In this home movie shot in Coney Island in March 1973, a group of kids climb through a broken fence and cheerfully ride the heck out of an abandoned giant slide. The cameraman even manages a few POV shots and pans up at the abandoned Parachute Jump next door. The derelict attractions were their playground. The short film, which was posted by YouTube user huntersgodfather, brings to life scenes glimpsed in remarkable documentary photos from the same year by Charles Denson.
Retired arcade operator Stan Fox tells AtZ the Giant Slide was operated for only a few years by longtime Island concessionaires the Garto brothers, who also had rides at Wonderland, the predecessor to Astroland Park.
“It was an abandoned slide that went in after Steeplechase was demolished. Please don’t confuse with the original Steeplechase!,” says Charles Denson of the Coney Island History Project, who grew up in the neighborhood and recalls the Slide and the Jump being wide open. His photo of kids climbing the stairs to the slide against the backdrop of the neglected and vulnerable Jump appears in his book Coney Island: Lost and Found.
“I first attempted to climb the Parachute Jump in 1973, when it was a rusting, abandoned ruin. It was too dangerous,” says Denson in an intro to his film Climbing the Parachute Jump.

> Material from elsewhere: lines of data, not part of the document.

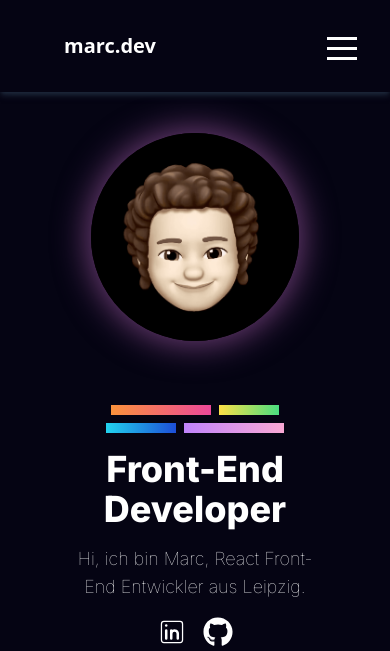
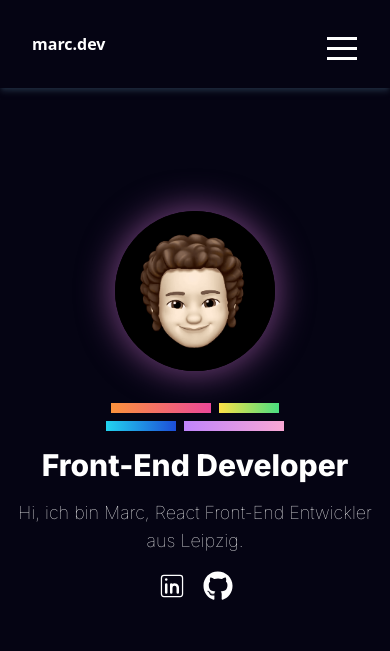
Before and after one commit to MarcCon/Portfolio, a React (Vite) app: page / in a window 390 px wide. Shown: the top 651 px of the page. Built offline with nearby package versions, Linux system fonts and the light colour scheme; grey boxes are pictures that could not be loaded.

Commit message:
Header Anpassungen Responsiv

```diff
--- a/src/components/About.jsx
+++ b/src/components/About.jsx
@@ -3,7 +3,7 @@ import React from "react";
 const About = () => {
   return (
     <>
-      <div className="mx-auto flex max-w-5xl flex-col items-center justify-center gap-16 px-16 pb-4 sm:pb-48 lg:flex-row lg:px-6  ">
+      <div className="mx-auto flex max-w-5xl flex-col items-center justify-center gap-16 px-4 pb-4 sm:px-16 sm:pb-48 lg:flex-row lg:px-6  ">
         <img
           src="/aboutPic.jpg"
           className="h-[300px] w-auto rounded-2xl xl:h-[400px]"
--- a/src/components/Header.jsx
+++ b/src/components/Header.jsx
@@ -8,8 +8,8 @@ const Header = () => {
   return (
     <>
       <Navbar />
-      <div className="mx-auto flex h-screen w-full max-w-5xl flex-col items-center justify-center px-16 lg:px-0 ">
-        <div className="flex flex-col-reverse gap-16 md:flex-row lg:gap-24">
+      <div className="mx-auto flex h-screen w-full max-w-5xl flex-col items-center justify-center px-4 pt-8 sm:px-16 sm:pt-0 lg:px-0 ">
+        <div className="flex flex-col-reverse gap-8 sm:gap-16 md:flex-row lg:gap-24">
           <div className="text-center md:text-left">
             <div className="flex justify-center gap-2 md:justify-start lg:gap-4">
               <div className="h-[10px] w-[100px] bg-gradient-to-r from-orange-400 to-pink-500 sm:h-[10px] sm:w-[130px] lg:h-[15px] lg:w-[200px]"></div>
@@ -21,7 +21,7 @@ const Header = () => {
               <div className="h-[10px] w-[100px] bg-gradient-to-r from-purple-400 to-pink-300 sm:h-[10px] sm:w-[100px] lg:h-[15px] lg:w-[250px]"></div>
             </div>
 
-            <h1 className="font-inter text-4xl font-extrabold text-white lg:text-6xl ">
+            <h1 className="font-inter text-3xl font-extrabold text-white sm:text-4xl lg:text-6xl ">
               Front-End Developer
             </h1>
             <h2 className="pt-4 font-inter text-lg font-normal text-white lg:pt-8 lg:text-2xl">
@@ -32,7 +32,7 @@ const Header = () => {
               <FaGithub size={30} color="white" />
             </div>
           </div>
-          <div className="mx-auto flex h-52 w-52 items-center justify-center overflow-hidden rounded-full bg-black shadow-glow lg:h-64 lg:w-64">
+          <div className="mx-auto flex h-40 w-40 items-center justify-center overflow-hidden rounded-full bg-black shadow-glow sm:h-52 sm:w-52 lg:h-64 lg:w-64">
             {!isVideoLoaded && (
               <img
                 className="min-h-full min-w-full object-cover"
--- a/src/components/Navbar.jsx
+++ b/src/components/Navbar.jsx
@@ -4,7 +4,7 @@ import MobilNav from "./MobilNav";
 const Navbar = () => {
   return (
     <>
-      <nav className="fixed left-0 top-0 w-full items-center justify-end bg-darkblue p-8 px-16 text-xl font-bold text-white shadow-md shadow-slate-800 sm:flex">
+      <nav className="fixed left-0 top-0 w-full items-center justify-end bg-darkblue p-8 px-8 text-base font-bold text-white shadow-md shadow-slate-800 sm:flex sm:px-16 sm:text-xl">
         <div className="mr-auto items-center">
           <p className="w-[90px] font-bold transition duration-300 ease-in-out hover:text-mypurple">
             marc.dev
--- a/src/components/Portfolio.jsx
+++ b/src/components/Portfolio.jsx
@@ -5,7 +5,7 @@ function Portfolio() {
   return (
     <>
       <div id="portfolio" class="relative mt-[-100px]  block pt-[100px]"></div>
-      <div className="mx-auto flex max-w-5xl flex-col items-center justify-center px-16 pt-16 lg:px-0">
+      <div className="mx-auto flex max-w-5xl flex-col items-center justify-center px-4 pt-16 sm:px-16 lg:px-0">
         <h2 className="font-inter font-extrabold text-mypurple sm:text-2xl">
           Mein Portfolio
         </h2>
```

“In 2002 I finally realized my childhood dream and got to climb to the top of the tower. The Jump was a nature preserve. The motor room base was filled with pigeon nests and covered with muddy footprints of the raccoons who fed on the eggs. A raptor circled us at the top as we disturbed its perch, and the feet of the many small birds it had caught and devoured were spread out across the catwalks.”
Related posts on ATZ…
May 5, 2014: Up for Auction: Andreas Feininger’s Time Lapses of Coney Island Rides
April 18, 2014: British Pathé Releases Historic Newsreels of Coney Island
August 27, 2012: Video of the Day: Raw Footage of 1960s Coney Island
January 13, 2012: Rare & Vintage: Reginald Marsh Photos of Coney Island